§ **Provided data**:

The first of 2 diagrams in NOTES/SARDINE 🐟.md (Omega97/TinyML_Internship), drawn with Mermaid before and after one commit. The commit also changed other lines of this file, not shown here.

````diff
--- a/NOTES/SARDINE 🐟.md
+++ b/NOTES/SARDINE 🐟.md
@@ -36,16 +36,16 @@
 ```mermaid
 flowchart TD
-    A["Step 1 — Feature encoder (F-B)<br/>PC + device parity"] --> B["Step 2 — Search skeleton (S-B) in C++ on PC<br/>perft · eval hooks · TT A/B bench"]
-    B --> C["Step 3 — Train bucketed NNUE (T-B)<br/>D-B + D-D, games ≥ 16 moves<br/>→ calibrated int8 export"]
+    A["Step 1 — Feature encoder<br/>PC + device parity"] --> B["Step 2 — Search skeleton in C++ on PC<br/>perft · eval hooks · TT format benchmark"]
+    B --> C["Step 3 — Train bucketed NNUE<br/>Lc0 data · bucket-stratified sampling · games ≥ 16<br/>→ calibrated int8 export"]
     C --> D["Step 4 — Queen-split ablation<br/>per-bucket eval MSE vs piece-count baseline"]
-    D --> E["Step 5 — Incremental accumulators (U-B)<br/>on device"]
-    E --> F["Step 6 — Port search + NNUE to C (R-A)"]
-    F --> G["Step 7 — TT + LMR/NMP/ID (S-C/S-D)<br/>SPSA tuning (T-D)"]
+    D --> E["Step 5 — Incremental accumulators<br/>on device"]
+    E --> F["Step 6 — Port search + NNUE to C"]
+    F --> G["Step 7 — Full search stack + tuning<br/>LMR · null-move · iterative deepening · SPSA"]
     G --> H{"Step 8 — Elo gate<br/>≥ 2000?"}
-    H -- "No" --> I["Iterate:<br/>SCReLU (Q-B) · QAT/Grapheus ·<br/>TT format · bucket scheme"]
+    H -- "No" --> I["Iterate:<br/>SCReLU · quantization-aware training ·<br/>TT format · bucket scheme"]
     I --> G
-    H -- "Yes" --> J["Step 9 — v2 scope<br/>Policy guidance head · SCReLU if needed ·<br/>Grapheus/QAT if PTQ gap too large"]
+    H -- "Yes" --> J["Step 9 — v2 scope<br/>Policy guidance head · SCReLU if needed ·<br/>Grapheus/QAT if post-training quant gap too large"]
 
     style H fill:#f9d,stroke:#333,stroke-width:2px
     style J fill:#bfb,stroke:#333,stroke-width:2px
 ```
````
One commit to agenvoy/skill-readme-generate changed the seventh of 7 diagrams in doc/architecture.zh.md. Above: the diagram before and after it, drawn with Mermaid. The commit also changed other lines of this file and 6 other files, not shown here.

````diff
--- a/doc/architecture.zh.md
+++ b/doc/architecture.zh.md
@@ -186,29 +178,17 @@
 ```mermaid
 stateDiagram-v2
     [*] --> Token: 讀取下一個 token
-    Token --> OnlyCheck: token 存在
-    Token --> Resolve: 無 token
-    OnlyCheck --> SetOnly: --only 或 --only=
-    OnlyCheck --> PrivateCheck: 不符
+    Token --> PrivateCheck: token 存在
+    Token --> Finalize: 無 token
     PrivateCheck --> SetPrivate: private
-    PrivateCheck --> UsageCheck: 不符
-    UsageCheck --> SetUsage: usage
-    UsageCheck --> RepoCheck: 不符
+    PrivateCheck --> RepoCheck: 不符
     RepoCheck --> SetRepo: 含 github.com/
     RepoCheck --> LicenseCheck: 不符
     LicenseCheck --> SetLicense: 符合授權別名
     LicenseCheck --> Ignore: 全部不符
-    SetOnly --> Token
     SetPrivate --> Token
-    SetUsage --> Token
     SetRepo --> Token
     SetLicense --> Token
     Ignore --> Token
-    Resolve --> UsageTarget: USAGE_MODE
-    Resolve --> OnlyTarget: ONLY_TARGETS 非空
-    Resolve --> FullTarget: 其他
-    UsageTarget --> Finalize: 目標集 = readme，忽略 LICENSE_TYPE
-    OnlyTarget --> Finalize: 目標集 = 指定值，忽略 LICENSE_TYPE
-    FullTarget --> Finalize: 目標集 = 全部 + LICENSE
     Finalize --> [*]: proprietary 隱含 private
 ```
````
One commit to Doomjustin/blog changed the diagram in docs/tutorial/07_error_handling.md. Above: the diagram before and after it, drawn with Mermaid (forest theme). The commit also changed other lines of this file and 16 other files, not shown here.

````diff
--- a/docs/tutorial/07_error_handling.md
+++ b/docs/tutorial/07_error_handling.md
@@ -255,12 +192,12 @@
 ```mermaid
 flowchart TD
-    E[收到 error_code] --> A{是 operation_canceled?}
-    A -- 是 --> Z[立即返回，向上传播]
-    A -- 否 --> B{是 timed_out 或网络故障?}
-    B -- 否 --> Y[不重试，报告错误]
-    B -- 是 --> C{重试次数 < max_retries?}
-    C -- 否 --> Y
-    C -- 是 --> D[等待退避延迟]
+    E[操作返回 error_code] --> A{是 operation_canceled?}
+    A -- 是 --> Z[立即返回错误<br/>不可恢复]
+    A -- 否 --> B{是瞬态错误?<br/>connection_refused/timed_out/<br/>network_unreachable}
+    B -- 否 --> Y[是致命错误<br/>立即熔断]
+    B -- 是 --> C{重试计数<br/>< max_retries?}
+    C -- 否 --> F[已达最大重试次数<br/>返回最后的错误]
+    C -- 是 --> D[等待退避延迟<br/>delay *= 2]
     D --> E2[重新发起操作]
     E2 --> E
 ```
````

§ **What to work on**:
Restate the final lines of the listing above word for word, beginning at the line that contains "--> SetUsage: usage".

§ **Exercise result**:
-    UsageCheck --> SetUsage: usage
-    UsageCheck --> RepoCheck: 不符
+    PrivateCheck --> RepoCheck: 不符
     RepoCheck --> SetRepo: 含 github.com/
     RepoCheck --> LicenseCheck: 不符
     LicenseCheck --> SetLicense: 符合授權別名
     LicenseCheck --> Ignore: 全部不符
-    SetOnly --> Token
     SetPrivate --> Token
-    SetUsage --> Token
     SetRepo --> Token
     SetLicense --> Token
     Ignore --> Token
-    Resolve --> UsageTarget: USAGE_MODE
-    Resolve --> OnlyTarget: ONLY_TARGETS 非空
-    Resolve --> FullTarget: 其他
-    UsageTarget --> Finalize: 目標集 = readme，忽略 LICENSE_TYPE
-    OnlyTarget --> Finalize: 目標集 = 指定值，忽略 LICENSE_TYPE
-    FullTarget --> Finalize: 目標集 = 全部 + LICENSE
     Finalize --> [*]: proprietary 隱含 private
 ```
````
One commit to Doomjustin/blog changed the diagram in docs/tutorial/07_error_handling.md. Above: the diagram before and after it, drawn with Mermaid (forest theme). The commit also changed other lines of this file and 16 other files, not shown here.

````diff
--- a/docs/tutorial/07_error_handling.md
+++ b/docs/tutorial/07_error_handling.md
@@ -255,12 +192,12 @@
 ```mermaid
 flowchart TD
-    E[收到 error_code] --> A{是 operation_canceled?}
-    A -- 是 --> Z[立即返回，向上传播]
-    A -- 否 --> B{是 timed_out 或网络故障?}
-    B -- 否 --> Y[不重试，报告错误]
-    B -- 是 --> C{重试次数 < max_retries?}
-    C -- 否 --> Y
-    C -- 是 --> D[等待退避延迟]
+    E[操作返回 error_code] --> A{是 operation_canceled?}
+    A -- 是 --> Z[立即返回错误<br/>不可恢复]
+    A -- 否 --> B{是瞬态错误?<br/>connection_refused/timed_out/<br/>network_unreachable}
+    B -- 否 --> Y[是致命错误<br/>立即熔断]
+    B -- 是 --> C{重试计数<br/>< max_retries?}
+    C -- 否 --> F[已达最大重试次数<br/>返回最后的错误]
+    C -- 是 --> D[等待退避延迟<br/>delay *= 2]
     D --> E2[重新发起操作]
     E2 --> E
 ```
````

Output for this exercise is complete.